As we expected, we saw improvement in our results, scoring two Bs and a C. These results reflect our work over the past several years toward becoming a highly reliable organization that provides safe, effective, high-quality care.
Areas where we showed marked improvement include work with respect to our safety culture, our implementation of simulation and teamwork training, hand hygiene compliance, and our ongoing focus to improve results when it comes to complications, safety events and hospital-acquired infections.
As we move toward becoming a national leader in quality and achieve our vision of zero harm, we must be willing to assess our performance relative to evidence of best practice, national standards, and external benchmarks when they exist. The Leapfrog Survey gives us just such an opportunity, though it is not our only external check.
Achieving excellence in patient safety requires a clear commitment from leadership, the use of data to measure our performance, new models of care, and a focus on key drivers of safety, such as our culture. St. Luke’s leadership at all levels is committed to achieving zero harm, which is why we will keep building on our current performance.
We are more effectively implementing methods of improvement, including lean principles and organizational change management, and standardization efforts across St. Luke’s Health System will continue to reduce variation, which has been shown to contribute to more errors and lower quality.

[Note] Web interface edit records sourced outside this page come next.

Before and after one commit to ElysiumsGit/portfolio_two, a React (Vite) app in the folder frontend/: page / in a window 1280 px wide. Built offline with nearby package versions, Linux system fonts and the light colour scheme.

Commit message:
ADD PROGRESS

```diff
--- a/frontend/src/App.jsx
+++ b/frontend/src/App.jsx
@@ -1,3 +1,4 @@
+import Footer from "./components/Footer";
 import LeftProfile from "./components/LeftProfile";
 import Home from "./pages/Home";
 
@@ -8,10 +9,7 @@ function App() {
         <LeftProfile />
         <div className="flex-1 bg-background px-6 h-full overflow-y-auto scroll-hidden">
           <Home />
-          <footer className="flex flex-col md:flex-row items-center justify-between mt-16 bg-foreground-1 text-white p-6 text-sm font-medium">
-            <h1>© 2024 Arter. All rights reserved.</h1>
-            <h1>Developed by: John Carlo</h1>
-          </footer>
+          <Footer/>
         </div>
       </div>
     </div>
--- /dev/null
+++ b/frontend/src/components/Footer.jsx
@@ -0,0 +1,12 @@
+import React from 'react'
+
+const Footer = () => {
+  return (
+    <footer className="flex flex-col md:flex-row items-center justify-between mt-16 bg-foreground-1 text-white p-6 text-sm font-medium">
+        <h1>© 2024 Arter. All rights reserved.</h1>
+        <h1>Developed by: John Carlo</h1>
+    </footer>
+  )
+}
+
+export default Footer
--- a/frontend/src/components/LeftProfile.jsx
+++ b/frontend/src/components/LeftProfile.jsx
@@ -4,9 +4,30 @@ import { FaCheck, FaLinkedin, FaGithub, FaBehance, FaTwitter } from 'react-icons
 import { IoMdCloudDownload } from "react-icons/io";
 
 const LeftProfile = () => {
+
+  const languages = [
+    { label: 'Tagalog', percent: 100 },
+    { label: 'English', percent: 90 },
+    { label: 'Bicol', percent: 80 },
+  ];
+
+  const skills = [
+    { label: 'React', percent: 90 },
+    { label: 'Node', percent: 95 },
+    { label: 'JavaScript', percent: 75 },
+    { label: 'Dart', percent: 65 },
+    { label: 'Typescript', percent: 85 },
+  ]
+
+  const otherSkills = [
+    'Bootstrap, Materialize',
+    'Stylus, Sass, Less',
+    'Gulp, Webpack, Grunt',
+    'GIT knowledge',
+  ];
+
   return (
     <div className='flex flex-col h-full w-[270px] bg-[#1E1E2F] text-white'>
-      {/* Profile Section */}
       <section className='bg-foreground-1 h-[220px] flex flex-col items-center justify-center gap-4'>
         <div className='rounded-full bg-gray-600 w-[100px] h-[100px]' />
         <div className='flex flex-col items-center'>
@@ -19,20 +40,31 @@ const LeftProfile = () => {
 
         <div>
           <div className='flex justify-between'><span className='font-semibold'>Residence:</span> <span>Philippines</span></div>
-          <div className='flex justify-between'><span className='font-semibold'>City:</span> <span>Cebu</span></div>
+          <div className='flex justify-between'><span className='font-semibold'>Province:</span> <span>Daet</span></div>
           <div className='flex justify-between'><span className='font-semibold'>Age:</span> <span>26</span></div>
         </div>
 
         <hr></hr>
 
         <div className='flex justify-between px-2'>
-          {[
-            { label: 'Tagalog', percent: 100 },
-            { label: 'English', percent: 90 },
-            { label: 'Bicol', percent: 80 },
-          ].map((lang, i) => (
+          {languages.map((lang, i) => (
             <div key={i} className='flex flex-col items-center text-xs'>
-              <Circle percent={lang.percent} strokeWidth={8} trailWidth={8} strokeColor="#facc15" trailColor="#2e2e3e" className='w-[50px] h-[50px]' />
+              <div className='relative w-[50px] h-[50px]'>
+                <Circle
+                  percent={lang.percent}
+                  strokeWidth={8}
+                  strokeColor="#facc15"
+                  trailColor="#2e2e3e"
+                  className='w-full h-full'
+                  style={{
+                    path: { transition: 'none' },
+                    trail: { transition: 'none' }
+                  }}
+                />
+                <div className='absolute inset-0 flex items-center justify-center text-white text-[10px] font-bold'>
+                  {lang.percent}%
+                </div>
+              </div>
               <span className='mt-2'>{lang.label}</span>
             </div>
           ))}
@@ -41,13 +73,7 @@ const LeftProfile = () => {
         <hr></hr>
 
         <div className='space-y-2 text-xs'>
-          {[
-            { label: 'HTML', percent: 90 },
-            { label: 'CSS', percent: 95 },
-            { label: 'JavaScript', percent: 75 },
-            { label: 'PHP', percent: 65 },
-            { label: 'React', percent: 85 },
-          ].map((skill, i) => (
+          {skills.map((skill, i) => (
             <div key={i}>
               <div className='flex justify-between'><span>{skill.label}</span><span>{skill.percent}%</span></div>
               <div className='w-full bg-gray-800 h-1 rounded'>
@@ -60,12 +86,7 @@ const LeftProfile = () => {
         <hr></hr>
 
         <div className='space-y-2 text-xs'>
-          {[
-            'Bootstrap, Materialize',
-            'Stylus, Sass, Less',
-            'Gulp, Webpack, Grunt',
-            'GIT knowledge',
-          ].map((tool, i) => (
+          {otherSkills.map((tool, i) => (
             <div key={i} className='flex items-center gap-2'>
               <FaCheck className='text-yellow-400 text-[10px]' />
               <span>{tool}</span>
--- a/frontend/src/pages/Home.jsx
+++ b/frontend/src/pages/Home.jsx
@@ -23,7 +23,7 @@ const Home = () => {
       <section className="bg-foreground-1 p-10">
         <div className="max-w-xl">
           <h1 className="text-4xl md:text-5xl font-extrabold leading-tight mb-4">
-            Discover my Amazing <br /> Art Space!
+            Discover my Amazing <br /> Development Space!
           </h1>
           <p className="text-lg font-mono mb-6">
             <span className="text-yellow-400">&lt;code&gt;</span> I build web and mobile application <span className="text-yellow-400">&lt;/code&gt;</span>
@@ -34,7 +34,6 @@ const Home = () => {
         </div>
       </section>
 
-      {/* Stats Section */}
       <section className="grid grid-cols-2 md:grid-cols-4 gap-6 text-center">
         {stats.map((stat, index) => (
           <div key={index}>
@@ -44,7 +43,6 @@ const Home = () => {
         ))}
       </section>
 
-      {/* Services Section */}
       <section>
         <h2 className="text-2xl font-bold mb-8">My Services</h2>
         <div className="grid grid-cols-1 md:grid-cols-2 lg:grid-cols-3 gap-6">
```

Very importantly, we are shifting our culture to make safety our expectation of behavior. How we communicate as a team, how we use events as opportunities to improve, and how we face head-on those identified gaps in our performance are sea changes for us. This is why we have identified hospital-acquired infections as a priority area to make improvement in.
Three different types of infections, including infected surgical sites, contribute to our Leapfrog Safety scores, and until we are at zero infections, we have work to do. Additionally, creating standardized orders sets across St. Luke’s prepares us for our computerized physician order entry, which is another Leapfrog safety practice. We are well aligned on these efforts, though the journey is a never-ending quest.
Every week, we are seeing examples of how safety is being prioritized. Here’s just one example.
After staff at one St. Luke’s location noted that the process to facilitate an urgent Cesarean section was not smooth and seamless, they coordinated simulation training of the event. After completing the training, they concluded that it was unlikely to be utilized very often.
But it was only a few months later that a staff member involved in the training was the beneficiary of that training when she required an urgent delivery. It was not lost on her that the successful birth was in no small part due to the additional training and familiarity that the team had obtained with the simulation experience.
Together, we are making a meaningful difference, one patient experience at a time!
David C. Pate, M.D., J.D., previously served as president and CEO of St. Luke's Health System, based in Boise, Idaho. Dr. Pate joined the System in 2009 and retired in 2020. He received his medical degree from Baylor College of Medicine in Houston and his law degree from the University of Houston Law Center.